● How to complete this task: Find the number of lines containing the string "appointments" in the data. Answer with the number by itself.

[Extracted records]
########################################

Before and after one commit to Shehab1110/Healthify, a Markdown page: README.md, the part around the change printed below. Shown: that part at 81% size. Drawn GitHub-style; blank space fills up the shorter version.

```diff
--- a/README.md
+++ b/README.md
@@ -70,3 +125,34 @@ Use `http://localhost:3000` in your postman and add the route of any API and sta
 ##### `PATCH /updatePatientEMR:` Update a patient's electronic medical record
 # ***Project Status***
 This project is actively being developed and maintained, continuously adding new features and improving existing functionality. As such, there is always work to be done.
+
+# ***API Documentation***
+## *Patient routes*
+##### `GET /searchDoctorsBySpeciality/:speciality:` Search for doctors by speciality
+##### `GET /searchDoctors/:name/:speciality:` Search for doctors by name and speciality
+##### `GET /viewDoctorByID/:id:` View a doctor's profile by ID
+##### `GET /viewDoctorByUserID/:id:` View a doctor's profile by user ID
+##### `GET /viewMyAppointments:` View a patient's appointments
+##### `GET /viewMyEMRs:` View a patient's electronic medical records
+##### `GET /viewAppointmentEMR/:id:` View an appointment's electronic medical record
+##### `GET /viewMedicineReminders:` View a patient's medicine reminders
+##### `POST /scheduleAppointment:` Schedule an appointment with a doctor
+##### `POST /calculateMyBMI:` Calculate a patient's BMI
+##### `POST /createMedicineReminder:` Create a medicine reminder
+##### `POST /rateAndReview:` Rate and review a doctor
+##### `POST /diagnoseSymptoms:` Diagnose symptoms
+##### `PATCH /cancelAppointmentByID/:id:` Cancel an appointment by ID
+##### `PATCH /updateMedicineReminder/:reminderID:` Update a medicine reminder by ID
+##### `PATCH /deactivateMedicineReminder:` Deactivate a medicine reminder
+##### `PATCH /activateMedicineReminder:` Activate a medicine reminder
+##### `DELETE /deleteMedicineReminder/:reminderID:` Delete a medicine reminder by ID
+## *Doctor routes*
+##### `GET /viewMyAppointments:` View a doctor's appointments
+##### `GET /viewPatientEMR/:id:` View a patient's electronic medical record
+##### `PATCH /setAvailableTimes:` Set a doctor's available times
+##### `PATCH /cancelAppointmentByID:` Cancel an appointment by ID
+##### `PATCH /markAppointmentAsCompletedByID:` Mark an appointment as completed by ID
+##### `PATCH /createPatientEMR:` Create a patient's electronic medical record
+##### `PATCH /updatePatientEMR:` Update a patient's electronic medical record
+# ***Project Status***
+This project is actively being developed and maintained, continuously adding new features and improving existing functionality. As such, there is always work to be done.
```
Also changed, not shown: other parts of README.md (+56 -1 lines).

########################################

● Solution for this problem: 2